Ignore elevated cardiac troponin in patients without a specific diagnosis at your own peril, cautions a new retrospective registry-based cohort study of more than 45,000 patients in the SWEDEHEART (Swedish Web-system for Enhancement and Development of Evidence-based care in Heart disease Evaluated According to Recommended Therapies) registry.
The study is published online Jan. 7, 2019 in the Journal of the American College of Cardiology.
Most patients included in the study had been hospitalized for chest pain with clinically suspected acute coronary syndrome (ACS). Fifteen percent of patients developed a major adverse event (MAE; mortality, ACS, heart failure, or stroke) during a median follow-up of 4.9 years. The risk for MAE was associated with higher cardiac troponin (cTn). The hazard ratio for highest assay-specific cTn tertile was 2.59.
Notably, in patients without cardiovascular comorbidities, renal dysfunction, left ventricular dysfunction, or significant coronary stenosis the hazard ratio was 3.57.
The study concluded that raised cardiac troponin is a predictor for an impending MAE even in patients with no evidence of coronary artery disease, heart failure, or kidney dysfunction and hence should not be ignored. It is not just enough to rule out an acute ischemic event.
These patients should be investigated carefully with modalities such as echocardiography and angiography. And, even if the tests do not conclusively establish coronary disease, they should still be closely monitored and be given cardioprotective medications such as statins, ACEIs.

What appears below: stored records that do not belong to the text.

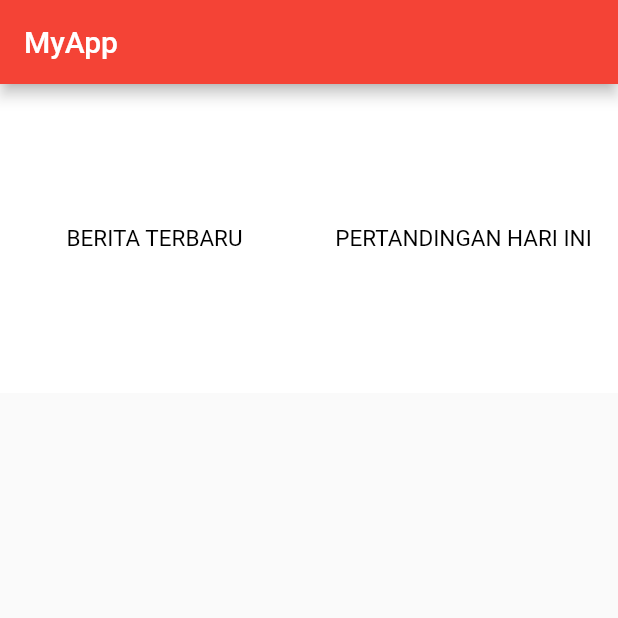
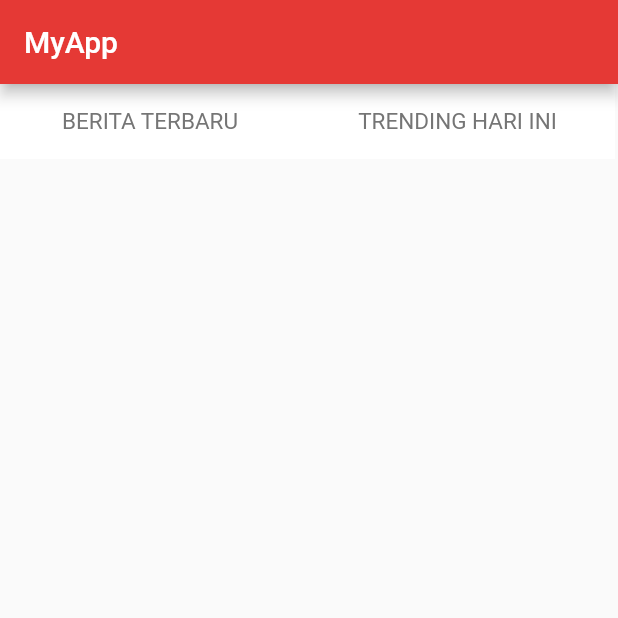
Before and after one commit to polinema-mobile/praktikum-02-layout-web-bola-Yurischaays15, a Flutter app: the screen it shows after launch, on a phone screen of 412 x 824 dp, the top half of it. Run offline on Flutter 3.47's test engine with Material 2 defaults, Android fonts, the phone set to English and light mode, and no system bars.

```diff
--- a/lib/main.dart
+++ b/lib/main.dart
@@ -8,31 +8,28 @@ class MyApp extends StatelessWidget {
   @override
   Widget build(BuildContext context) {
     return MaterialApp(
-      debugShowCheckedModeBanner: false,
       home: Scaffold(
-        appBar: AppBar(
-          backgroundColor: Colors.red,
-          title: Text("MyApp")),
-          body: GridView.count(
-            crossAxisCount:2,
-            children: <Widget> [
+        appBar: AppBar(title: Text("MyApp"), backgroundColor: Colors.red[600]),
+        body: Row(
+          crossAxisAlignment: CrossAxisAlignment.center,
+          children: [
             Container(
-            color: Colors.white,
-            alignment: Alignment.center,
-            child: Text("BERITA TERBARU", style: TextStyle(fontSize:15, color: Colors.black)
-            ),
+              height: 50,
+              width: 200,
+              alignment: Alignment.center,
+              decoration: BoxDecoration(color: Colors.white, shape: BoxShape.rectangle),
+              child: new Text("BERITA TERBARU",
+                    style: new TextStyle(fontSize: 15, color: Colors.grey[600])),
             ),
             Container(
-            color: Colors.white,
-            alignment: Alignment.center,
-            child: Text("PERTANDINGAN HARI INI", style: TextStyle(fontSize:15, color: Colors.black)
-            ),
-            ),
-            SizedBox(
-                width: 5,
-            ),
-            ]
-        ),
+              height: 50,
+              width: 210,
+              alignment: Alignment.center,
+              decoration: BoxDecoration(color: Colors.white, shape: BoxShape.rectangle),
+              child: new Text("TRENDING HARI INI",
+                    style: new TextStyle(fontSize: 15, color: Colors.grey[600])),
+            )],
+        )
       ),
     );
   }
```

The Fourth universal definition of myocardial infarction (2018) has for the first time differentiated myocardial injury from myocardial infarction (Eur Heart J. 2019;40:237-69). It also recognizes myocardial injury as an entity in itself even though it is essential for the diagnosis of acute myocardial infarction. It states: “The term myocardial injury should be used when there is evidence of elevated cardiac troponin values (cTn) with at least one value above the 99th percentile upper reference limit (URL). The myocardial injury is considered acute if there is a rise and/or fall of cTn values.”
“The term acute myocardial infarction should be used when there is acute myocardial injury with clinical evidence of acute myocardial ischaemia and with detection of a rise and/or fall of cTn values with at least one value above the 99th percentile URL and at least one of the following:
· Symptoms of myocardial ischaemia
· New ischaemic ECG changes
· Development of pathological Q waves
· Imaging evidence of new loss of viable myocardium or new regional wall motion abnormality in a pattern consistent with an ischaemic aetiology
· Identification of a coronary thrombus by angiography or autopsy (not for types 2 or 3 MIs)”
(Source: Medscape, JACC, European Heart Journal)
Dr KK Aggarwal
Padma Shri Awardee
President Elect Confederation of Medical Associations in Asia and Oceania (CMAAO)
Group Editor-in-Chief IJCP Publications
President Heart Care Foundation of India
Past National President IMA